Aug 21, 2010 | By Harvey Craft

Tests scores generally are the most important part or a student's score. Parents can make the difference between passing and failing by following a few easy tips.

Happy child at schoolSchool can be confusing at any age, but getting off to a good beginning is indispensable. If students get off to a good start, parents will have less trouble later on with unpleasant confrontations about school achievement. School can become a source of positive experiences instead of conflict.

Parents Can Help Children Develop Positive Attitudes About School and Tests

Children enjoy time with parents doing almost anything that's not work. Some of that time can be devoted to simple learning games and activities that stimulate interest in early learning. Simple games that exercise memory are helpful. Educational computer games are plentiful and many are beneficial to learning, although computer time needs to be monitored to prevent the development of a bad habit.

Almost anything a child creates with a crayon, pencil, or finger paint should be validated by parental recognition. For preschoolers, mistakes in forming letters or drawing pictures should not be corrected. Their efforts may look primitive, but nerve development determines how fast and how soon children can learn. Insisting that they do better may be insisting the impossible. Beginners are largely self-motivated and improve at a rate determined by neural development as long as what they do gets positive attention.

Parents serve as guides to the learning process by showing interest, patiently answering endless questions, and helping children observe and make sense of the world around them. The seeds of school success are planted early by instilling confidence and curiosity. Successful students typically have parents who supported the school, the teachers, and who read to children and encouraged individual reading.

When School Gets Real, Parents are as Important as Ever

Parent helping child with school homeworkNew students should not be pressured toward perfection. A few fortunate children can maintain high grades with little effort. Most will encounter problems and may be disappointed occasionally. A desire to perform well is healthy; intermittent setbacks should be viewed as opportunities to learn from mistakes.

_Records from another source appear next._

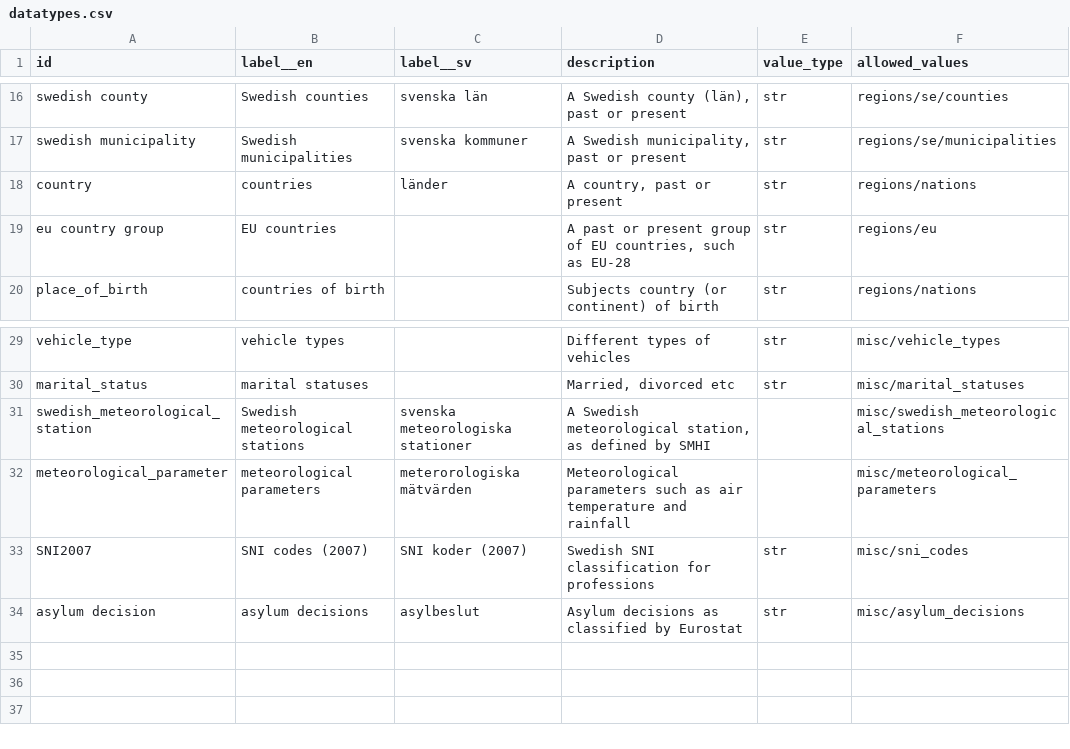
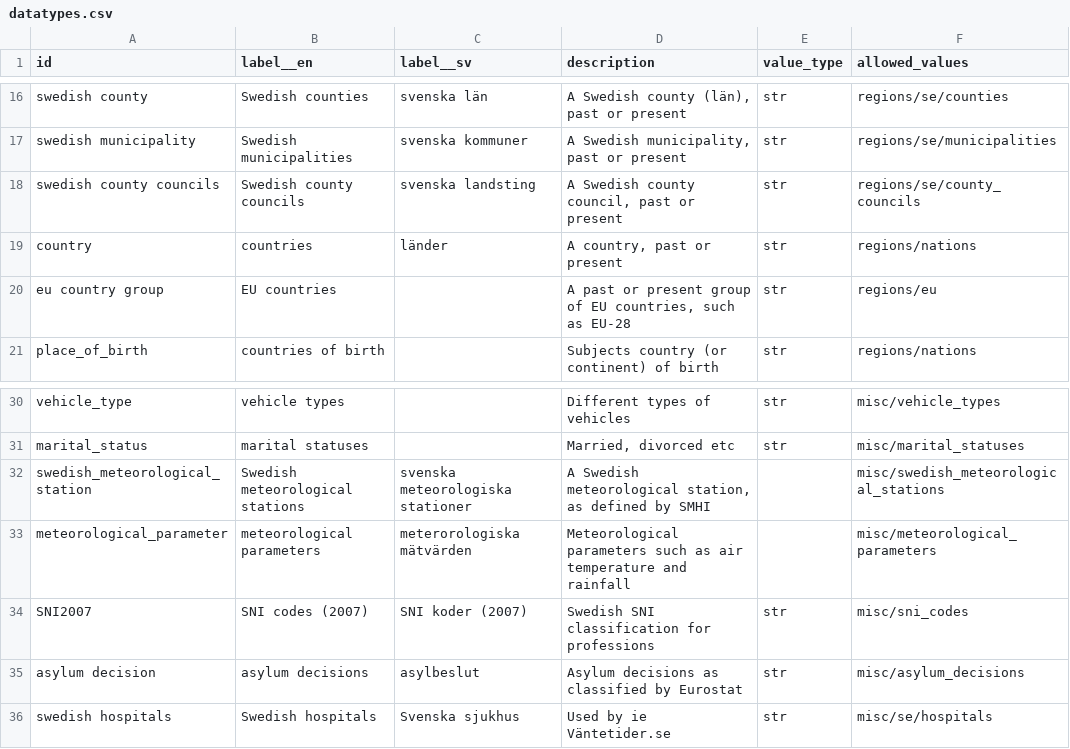
Before and after one commit to marple-newsrobot/marple-datatypes, a CSV file: datatypes.csv, drawn as a sheet; only a part is shown, gaps mark what is left out; the diff names each change by its address in the sheet, - before the commit and + after, or states it on an @@ line.

Commit message:
add county councils and hospitals

```diff
--- a/datatypes.csv
+++ b/datatypes.csv
+row 18: swedish county councils | Swedish county councils | svenska landsting | A Swedish county council, past or present | str | regions/se/county_councils
+row 36: swedish hospitals | Swedish hospitals | Svenska sjukhus | Used by ie Väntetider.se | str | misc/se/hospitals
```
Also changed, not shown: 3 other files.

A calm parent in the midst of early education can help establish attitudes that become internalized guides for handling future academic emergencies throughout formal learning. Stressed out parents are poor models for kids. Parents can help their children with test success by reinforcing specific skills.

  • Practice listening skills so that information presented verbally is at least partially retained. Parents help children with this skill by reading short passages and asking a few questions based on the reading. Parents should be supportive and not critical.
  • Parents should stay abreast of work done in class. They should look over materials to be sure children understand why they missed questions or performed below par.
  • Parents should have high expectations, but take care not to create stress by placing unrealistic performance goals on a child.
  • Help children develop the ability to follow directions by creating a game that involves completing simple tasks that require successfully attending to directions.
  • Discourage cramming for tests by staying current with test and quiz schedules. Children should write assignments down when able. Many teachers use websites to post lessons. Parents should encourage children to learn gradually to avoid cramming.
  • Teach children how to use context clues in to answer questions.
  • Teach children how to eliminate choices in multiple choice tests.
  • Don’t punish children for failure.
  • Fear of failure is stressful.This is especially important if it is obvious that they tried to do their best. Rather, get involved in correcting errors and analyzing what went wrong.
  • Some teachers allow students to retake a different version of a failed test. Parents should check with individual teachers.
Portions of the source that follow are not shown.